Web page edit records
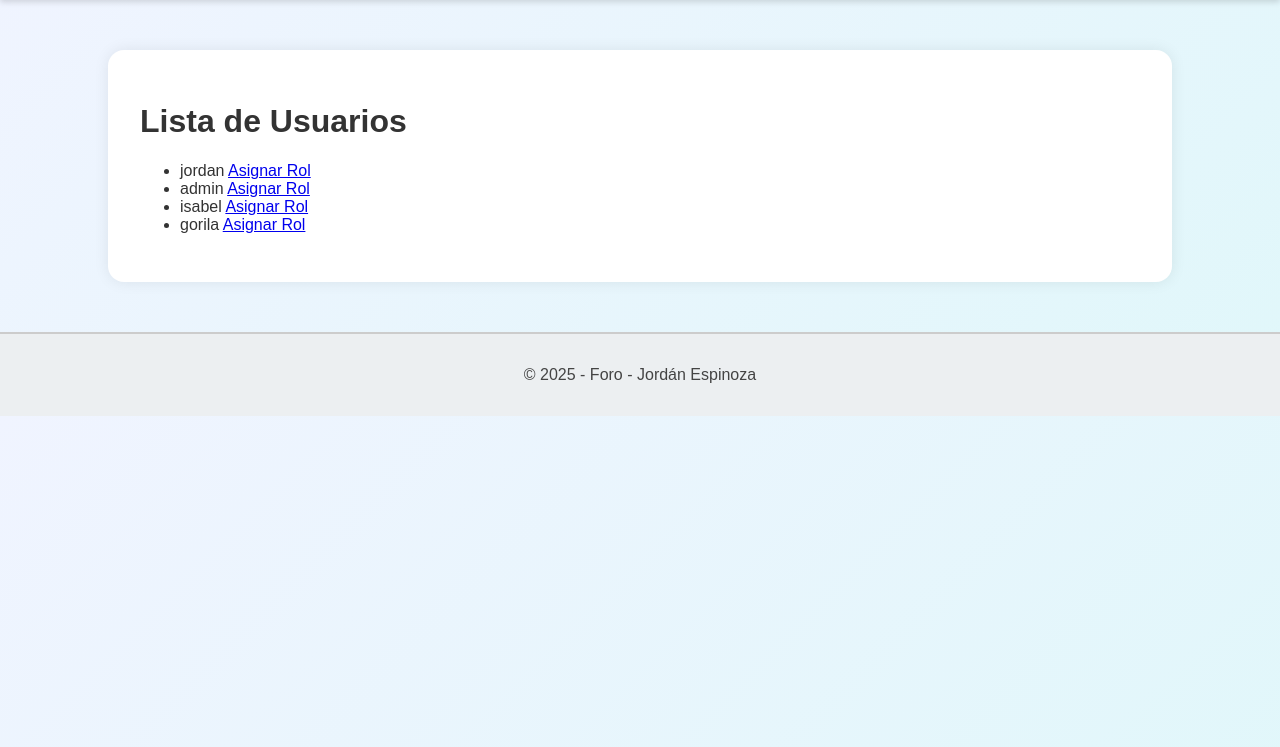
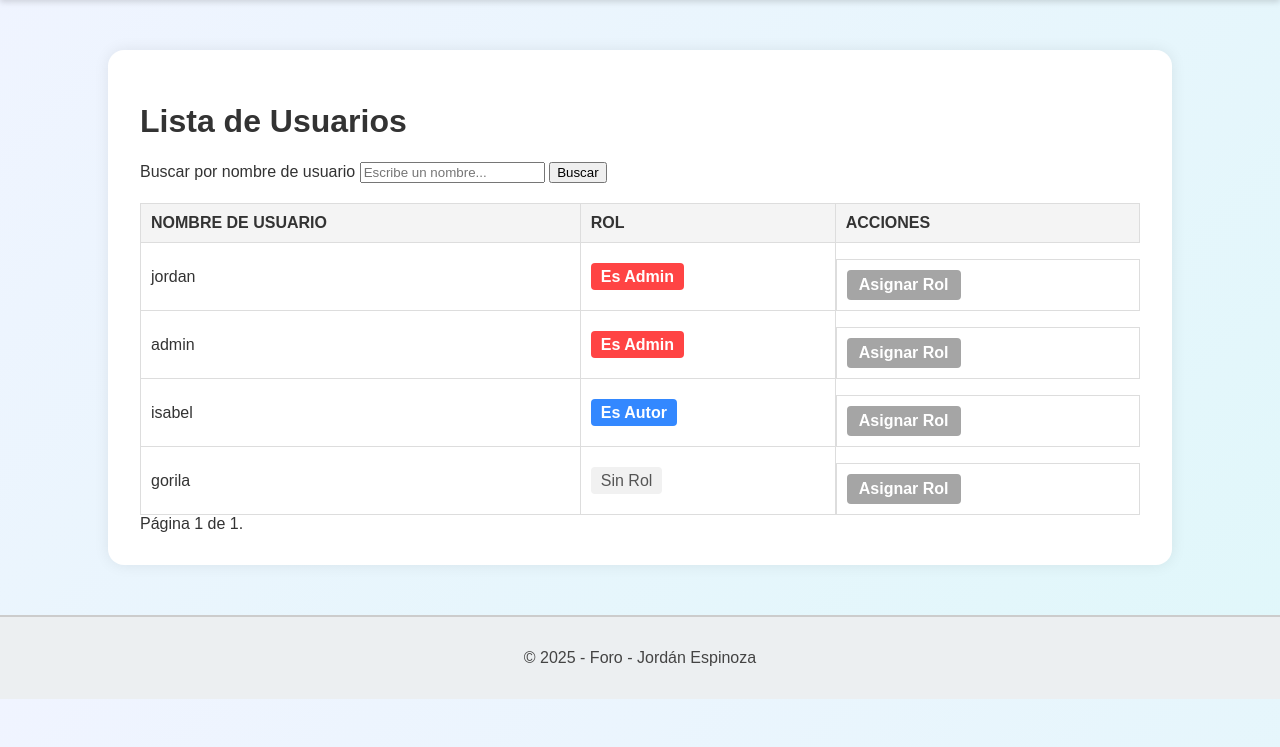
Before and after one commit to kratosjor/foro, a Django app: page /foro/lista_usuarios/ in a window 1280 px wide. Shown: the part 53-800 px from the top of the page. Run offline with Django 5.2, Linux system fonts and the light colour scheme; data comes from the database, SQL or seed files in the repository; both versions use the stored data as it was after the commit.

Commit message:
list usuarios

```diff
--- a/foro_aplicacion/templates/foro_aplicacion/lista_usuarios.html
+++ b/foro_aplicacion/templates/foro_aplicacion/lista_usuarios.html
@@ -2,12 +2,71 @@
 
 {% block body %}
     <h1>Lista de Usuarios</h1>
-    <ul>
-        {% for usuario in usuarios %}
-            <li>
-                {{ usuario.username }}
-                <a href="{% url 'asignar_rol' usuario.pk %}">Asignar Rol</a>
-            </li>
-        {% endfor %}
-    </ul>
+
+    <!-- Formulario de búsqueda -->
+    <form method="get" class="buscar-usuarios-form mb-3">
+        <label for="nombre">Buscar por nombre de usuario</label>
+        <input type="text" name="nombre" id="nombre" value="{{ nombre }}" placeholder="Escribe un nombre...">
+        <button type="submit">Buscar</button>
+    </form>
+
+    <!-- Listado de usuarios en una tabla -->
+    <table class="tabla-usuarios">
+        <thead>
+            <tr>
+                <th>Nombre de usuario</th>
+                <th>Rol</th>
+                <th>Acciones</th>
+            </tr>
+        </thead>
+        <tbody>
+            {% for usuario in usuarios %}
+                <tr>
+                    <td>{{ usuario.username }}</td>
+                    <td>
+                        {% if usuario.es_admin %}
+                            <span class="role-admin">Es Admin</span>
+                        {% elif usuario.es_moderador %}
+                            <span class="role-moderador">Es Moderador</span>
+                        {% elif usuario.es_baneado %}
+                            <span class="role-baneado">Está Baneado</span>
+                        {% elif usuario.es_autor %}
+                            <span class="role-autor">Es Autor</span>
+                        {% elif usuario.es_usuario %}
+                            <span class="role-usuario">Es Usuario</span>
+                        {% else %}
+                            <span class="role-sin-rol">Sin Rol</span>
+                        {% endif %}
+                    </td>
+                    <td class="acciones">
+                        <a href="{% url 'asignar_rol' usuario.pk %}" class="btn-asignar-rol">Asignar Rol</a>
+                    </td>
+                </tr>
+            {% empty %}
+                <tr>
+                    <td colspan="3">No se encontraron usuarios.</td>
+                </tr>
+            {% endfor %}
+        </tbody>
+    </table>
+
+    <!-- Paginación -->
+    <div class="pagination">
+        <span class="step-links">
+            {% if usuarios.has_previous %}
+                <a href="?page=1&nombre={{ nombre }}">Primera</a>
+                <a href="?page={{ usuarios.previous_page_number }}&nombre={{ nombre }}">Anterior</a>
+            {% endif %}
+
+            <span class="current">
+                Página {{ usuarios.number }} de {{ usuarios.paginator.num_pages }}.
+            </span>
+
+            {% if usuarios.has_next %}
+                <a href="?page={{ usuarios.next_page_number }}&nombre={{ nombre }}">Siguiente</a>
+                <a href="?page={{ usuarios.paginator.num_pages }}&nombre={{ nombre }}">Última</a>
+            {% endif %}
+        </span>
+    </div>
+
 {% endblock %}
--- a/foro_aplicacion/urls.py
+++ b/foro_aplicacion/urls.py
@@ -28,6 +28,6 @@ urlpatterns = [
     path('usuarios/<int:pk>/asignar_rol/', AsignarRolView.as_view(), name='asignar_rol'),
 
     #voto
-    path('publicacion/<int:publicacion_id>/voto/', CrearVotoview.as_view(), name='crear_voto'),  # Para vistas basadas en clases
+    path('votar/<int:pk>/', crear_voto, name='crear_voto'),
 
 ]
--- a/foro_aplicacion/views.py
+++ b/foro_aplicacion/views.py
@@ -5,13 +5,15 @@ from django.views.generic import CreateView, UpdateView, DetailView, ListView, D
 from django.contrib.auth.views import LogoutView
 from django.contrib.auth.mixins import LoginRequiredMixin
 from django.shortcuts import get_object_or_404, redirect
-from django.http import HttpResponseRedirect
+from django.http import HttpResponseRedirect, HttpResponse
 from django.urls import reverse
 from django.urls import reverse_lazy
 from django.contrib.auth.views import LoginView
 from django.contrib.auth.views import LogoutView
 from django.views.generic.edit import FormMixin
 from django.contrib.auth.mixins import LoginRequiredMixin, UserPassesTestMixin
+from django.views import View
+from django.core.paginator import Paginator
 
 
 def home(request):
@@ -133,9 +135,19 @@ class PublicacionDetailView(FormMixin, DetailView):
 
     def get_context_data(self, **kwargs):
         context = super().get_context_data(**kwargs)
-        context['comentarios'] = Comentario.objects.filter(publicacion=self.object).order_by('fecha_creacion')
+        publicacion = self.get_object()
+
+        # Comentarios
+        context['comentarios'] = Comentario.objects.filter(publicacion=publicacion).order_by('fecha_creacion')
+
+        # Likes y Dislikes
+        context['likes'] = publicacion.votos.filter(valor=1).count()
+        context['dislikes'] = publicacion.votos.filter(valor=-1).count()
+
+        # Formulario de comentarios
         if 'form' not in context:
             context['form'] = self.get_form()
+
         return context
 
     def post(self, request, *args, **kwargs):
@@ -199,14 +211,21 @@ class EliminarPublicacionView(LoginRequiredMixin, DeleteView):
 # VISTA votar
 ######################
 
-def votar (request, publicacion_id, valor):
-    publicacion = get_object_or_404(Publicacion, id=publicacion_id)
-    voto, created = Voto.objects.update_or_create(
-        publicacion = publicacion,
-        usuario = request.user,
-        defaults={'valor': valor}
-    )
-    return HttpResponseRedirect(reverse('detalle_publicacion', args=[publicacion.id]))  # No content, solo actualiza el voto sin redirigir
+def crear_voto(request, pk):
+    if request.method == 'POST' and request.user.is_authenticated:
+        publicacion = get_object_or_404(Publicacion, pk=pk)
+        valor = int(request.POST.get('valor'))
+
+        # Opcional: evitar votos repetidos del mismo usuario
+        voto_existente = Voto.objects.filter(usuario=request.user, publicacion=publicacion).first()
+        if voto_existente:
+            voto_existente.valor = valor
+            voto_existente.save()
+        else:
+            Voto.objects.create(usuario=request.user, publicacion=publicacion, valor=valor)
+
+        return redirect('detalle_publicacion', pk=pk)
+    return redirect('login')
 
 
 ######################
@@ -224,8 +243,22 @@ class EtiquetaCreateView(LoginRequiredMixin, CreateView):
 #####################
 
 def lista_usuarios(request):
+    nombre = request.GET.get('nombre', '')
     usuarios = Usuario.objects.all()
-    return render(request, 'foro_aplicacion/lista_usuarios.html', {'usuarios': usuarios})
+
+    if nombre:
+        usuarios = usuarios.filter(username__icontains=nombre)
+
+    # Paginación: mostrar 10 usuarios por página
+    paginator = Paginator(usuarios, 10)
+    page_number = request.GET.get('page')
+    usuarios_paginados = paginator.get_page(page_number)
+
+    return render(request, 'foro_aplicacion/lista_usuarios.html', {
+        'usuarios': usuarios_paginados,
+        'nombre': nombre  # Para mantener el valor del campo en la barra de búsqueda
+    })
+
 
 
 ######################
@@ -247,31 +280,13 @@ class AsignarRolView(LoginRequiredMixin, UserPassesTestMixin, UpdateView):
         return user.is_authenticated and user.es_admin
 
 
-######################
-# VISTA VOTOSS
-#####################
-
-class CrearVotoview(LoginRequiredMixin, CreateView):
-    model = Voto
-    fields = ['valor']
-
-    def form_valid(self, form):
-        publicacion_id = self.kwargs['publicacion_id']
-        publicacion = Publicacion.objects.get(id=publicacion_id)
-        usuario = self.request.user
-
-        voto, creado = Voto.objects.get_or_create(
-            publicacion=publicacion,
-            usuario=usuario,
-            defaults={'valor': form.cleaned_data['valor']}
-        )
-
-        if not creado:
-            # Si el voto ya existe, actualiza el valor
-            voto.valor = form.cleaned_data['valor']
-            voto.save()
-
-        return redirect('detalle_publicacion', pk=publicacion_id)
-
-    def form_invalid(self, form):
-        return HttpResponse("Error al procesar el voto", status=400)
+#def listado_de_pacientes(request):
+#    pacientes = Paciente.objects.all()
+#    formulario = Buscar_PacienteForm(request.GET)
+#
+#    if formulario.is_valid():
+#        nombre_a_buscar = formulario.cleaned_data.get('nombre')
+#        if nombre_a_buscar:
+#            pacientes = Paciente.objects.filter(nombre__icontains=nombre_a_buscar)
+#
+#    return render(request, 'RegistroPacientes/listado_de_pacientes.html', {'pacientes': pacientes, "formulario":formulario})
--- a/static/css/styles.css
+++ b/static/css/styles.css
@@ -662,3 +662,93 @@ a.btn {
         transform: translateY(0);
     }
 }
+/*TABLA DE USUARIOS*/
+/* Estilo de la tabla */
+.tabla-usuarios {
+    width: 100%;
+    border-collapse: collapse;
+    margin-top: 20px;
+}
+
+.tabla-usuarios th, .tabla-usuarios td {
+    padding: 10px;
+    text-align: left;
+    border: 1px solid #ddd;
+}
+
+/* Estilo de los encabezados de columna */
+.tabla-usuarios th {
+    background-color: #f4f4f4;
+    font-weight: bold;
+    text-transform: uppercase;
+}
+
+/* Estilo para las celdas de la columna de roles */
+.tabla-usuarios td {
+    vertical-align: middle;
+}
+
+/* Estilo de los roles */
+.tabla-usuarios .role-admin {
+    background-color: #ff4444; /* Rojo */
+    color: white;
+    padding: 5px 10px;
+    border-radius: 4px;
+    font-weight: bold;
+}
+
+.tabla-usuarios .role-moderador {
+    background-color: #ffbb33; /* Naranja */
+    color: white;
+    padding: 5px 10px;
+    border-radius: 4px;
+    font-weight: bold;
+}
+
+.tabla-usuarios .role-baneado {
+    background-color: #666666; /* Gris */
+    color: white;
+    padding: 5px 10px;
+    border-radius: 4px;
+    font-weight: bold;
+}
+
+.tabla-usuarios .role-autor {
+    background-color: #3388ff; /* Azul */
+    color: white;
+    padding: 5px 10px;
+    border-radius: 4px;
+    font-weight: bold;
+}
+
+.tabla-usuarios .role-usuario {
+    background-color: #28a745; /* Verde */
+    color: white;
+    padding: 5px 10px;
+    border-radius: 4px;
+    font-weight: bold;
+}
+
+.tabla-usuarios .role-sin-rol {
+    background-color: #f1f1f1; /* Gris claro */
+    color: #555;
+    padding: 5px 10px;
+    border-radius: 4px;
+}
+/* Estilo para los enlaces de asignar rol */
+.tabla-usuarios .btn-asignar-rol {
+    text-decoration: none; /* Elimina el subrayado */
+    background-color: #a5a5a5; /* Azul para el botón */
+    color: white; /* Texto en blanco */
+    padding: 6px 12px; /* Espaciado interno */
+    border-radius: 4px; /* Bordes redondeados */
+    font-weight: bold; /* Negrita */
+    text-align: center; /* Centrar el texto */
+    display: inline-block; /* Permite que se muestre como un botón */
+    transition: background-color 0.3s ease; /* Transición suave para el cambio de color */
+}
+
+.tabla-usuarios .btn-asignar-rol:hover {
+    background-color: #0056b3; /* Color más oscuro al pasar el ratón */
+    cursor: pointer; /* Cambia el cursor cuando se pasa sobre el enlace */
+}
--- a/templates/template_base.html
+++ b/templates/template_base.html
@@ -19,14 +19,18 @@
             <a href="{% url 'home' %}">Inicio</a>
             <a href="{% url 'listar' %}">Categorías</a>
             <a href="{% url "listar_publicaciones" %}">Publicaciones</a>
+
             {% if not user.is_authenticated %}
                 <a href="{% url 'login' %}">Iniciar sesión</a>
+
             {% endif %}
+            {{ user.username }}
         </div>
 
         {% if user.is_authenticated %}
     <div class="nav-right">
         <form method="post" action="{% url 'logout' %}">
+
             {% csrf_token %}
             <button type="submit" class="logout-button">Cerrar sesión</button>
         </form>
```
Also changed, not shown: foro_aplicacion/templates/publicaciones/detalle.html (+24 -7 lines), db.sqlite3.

## [YOUR GOAL]
Provide only the count of lines above in which the word "CreateView" occurs.

## [SOLUTION TO THE PROBLEM]
3